"Well, let's look at the Chloé brand. Young, fashionable, casual. Super into khaki and tan leather this season. They don't want anything complicated."
"But we've already given them narcissus, rose, as well as the original tuberose. Then another take on the original's name, just to confuse people into buying it by mistake. But wait," the executive sat up straighter. "Marc Jacobs is making money hand over fist on his single-note splashes. Why don't we try something like that — except more expensive?"
"Sure, but look how many companies churn out khaki pants? Still, Chloé pants are selling like hotcakes."
And so a trio of single-note Eaux de Toilette was born.
Eau de Fleurs Neroli (clary sage, tonka bean, white musk, amber, mandarin, orange, rosemary, neroli, peony, and cedar) is by perfumer Aliénor Massenet. I'd like to write a detailed description of the scent, but to me it only smells like one thing: soap. A pale yellow, golf ball-sized soap shaped like a rose sitting with a bunch of other little, flower-shaped soaps in a suburban guest bathroom. Sometimes it's nice to smell soapy, and if that's what you want, I recommend Caron Nocturnes or maybe Narciso Rodriguez Essence. If you want to smell like Neroli, try Annick Goutal Néroli or Jo Malone Orange Blossom.

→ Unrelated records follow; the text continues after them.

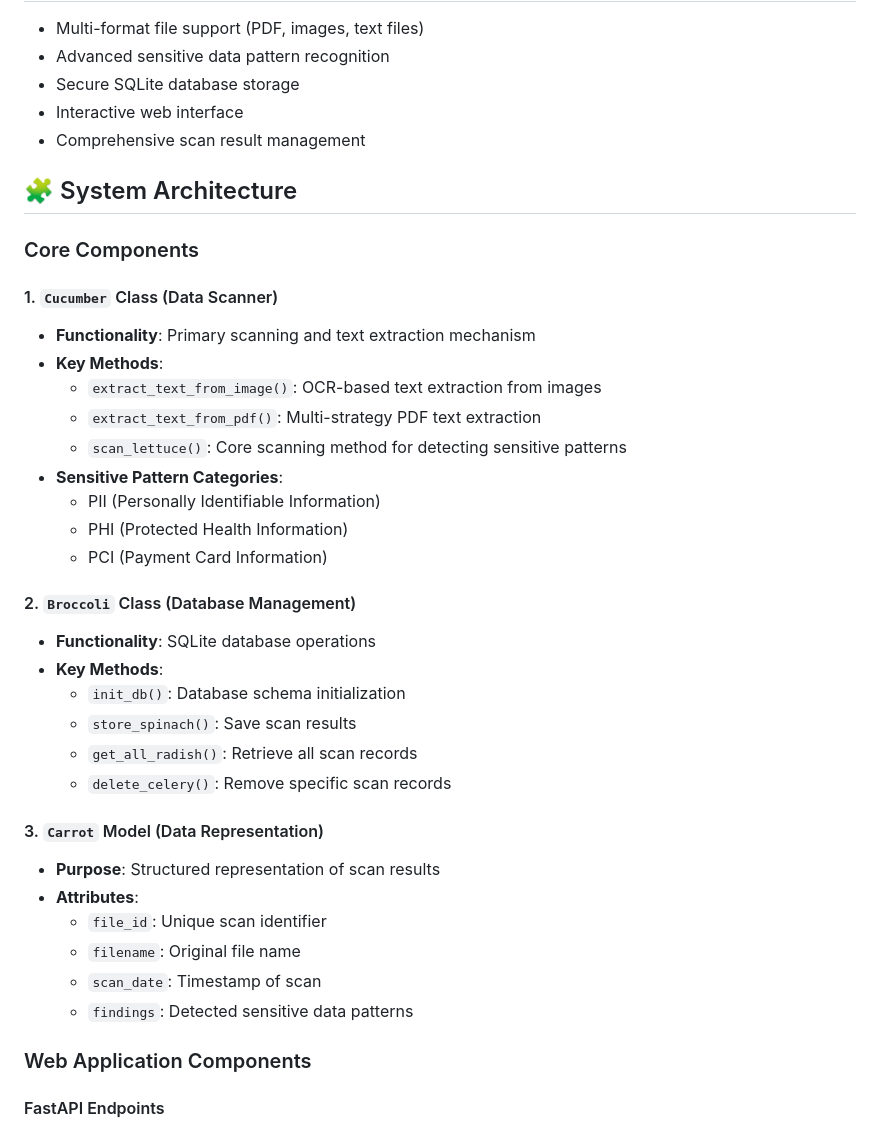
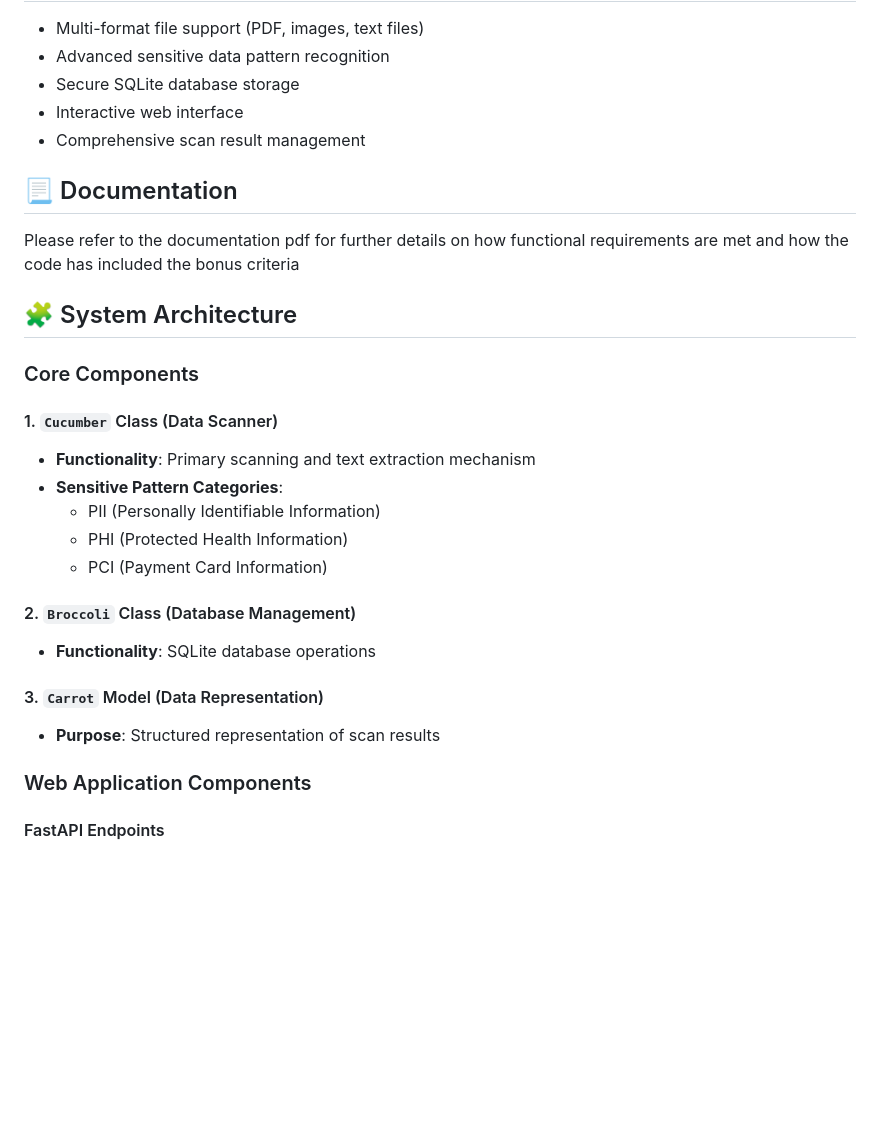
Before and after one commit to sidd2305/Sensitive_Card_Scanner, a Markdown page: README.md, the part around the change. GitHub-like rendering; blank space fills up the shorter version.

```diff
--- a/README.md
+++ b/README.md
@@ -10,16 +10,16 @@ A sophisticated FastAPI-powered application designed to detect and analyze sensi
 - Interactive web interface
 - Comprehensive scan result management
 
+## 📃 Documentation
+Please refer to the documentation pdf for further details on how functional requirements are met and how the code has included the bonus criteria
+
+
 ## 🧩 System Architecture
 
 ### Core Components
 
 #### 1. `Cucumber` Class (Data Scanner)
 - **Functionality**: Primary scanning and text extraction mechanism
-- **Key Methods**:
-  - `extract_text_from_image()`: OCR-based text extraction from images
-  - `extract_text_from_pdf()`: Multi-strategy PDF text extraction
-  - `scan_lettuce()`: Core scanning method for detecting sensitive patterns
 - **Sensitive Pattern Categories**:
   - PII (Personally Identifiable Information)
   - PHI (Protected Health Information)
@@ -27,19 +27,9 @@ A sophisticated FastAPI-powered application designed to detect and analyze sensi
 
 #### 2. `Broccoli` Class (Database Management)
 - **Functionality**: SQLite database operations
-- **Key Methods**:
-  - `init_db()`: Database schema initialization
-  - `store_spinach()`: Save scan results
-  - `get_all_radish()`: Retrieve all scan records
-  - `delete_celery()`: Remove specific scan records
 
 #### 3. `Carrot` Model (Data Representation)
 - **Purpose**: Structured representation of scan results
-- **Attributes**:
-  - `file_id`: Unique scan identifier
-  - `filename`: Original file name
-  - `scan_date`: Timestamp of scan
-  - `findings`: Detected sensitive data patterns
 
 ### Web Application Components
 
```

Eau de Fleurs Lavande (bergamot, violet, tea, lavender, iris, musk, vetiver, and ambergris) is by perfumer Domitille Bertier and is my favorite of the three, although I probably wouldn't wear it even if someone gave it to me. Lavande is a smooth, vaguely peppery lavender without the resin you smell in real lavender, and without the rest of the fixings of a classic fougère. Lavande sweetens gradually as it wears. I think Lavande appeals to me because there are so few non-aftershave-like lavenders out there. (Jean Patou Moment Supreme is my favorite. If you get the chance to smell it, don't pass it up. The old Dana Ambush — not the 1990s version, but the 1950s-1960s version, a completely different scent — is great, too. Then, of course, there's Guerlain Jicky.) But if I never smelled Lavande again, that would be all right.
Eau de Fleurs Capucine (bergamot, lemon, neroli, galbanum, sage, juniper berry, rose, jasmine, lily of the valley, ambroxan, and musk) is from perfumer Louise Turner. "Capucine" is the French name for "nasturtium". Doesn't the idea of an eau de nasturtium sound intriguing? I love them. (Chop a shallot, a handful of nasturtium blossoms, and a little lemon zest and fold them into softened butter. Form a log in plastic wrap and put it back in the refrigerator. For the next month you'll have a fabulously colorful and tasty butter to slice into coins to put on fish, mix with green beans, or simply toss with angel hair pasta.)
Instead of capturing the sharp, herbal scent of nasturtiums, Capucine smells to me like a sweet cologne based on the smell of a grass stain, but not as good. I almost had to dump the whole glass sample vial on my skin to get a good sense of the fragrance, and even then it vanished within an hour, leaving a pale lemon and vetiver scent behind. Most any green cologne would be a superior substitute to Capucine.
None of the Eau des Fleurs last long and must be meant to be sprayed liberally after a shower. You could get the same effect by washing with a good soap. That said, I do like the idea of having a light, fresh cologne to splash on, especially when it's hot out. I keep a jug of Jean Naté in the refrigerator for just that purpose. The $135 price tag for one bottle of one of the Eau des Fleurs would cover a a whole lot of Jean Naté.
Chloé Eau de Fleurs Neroli, Lavande, and Capucine are a Saks Fifth Avenue exclusive right now, and are available for $135 for 100 ml Eau de Toilette.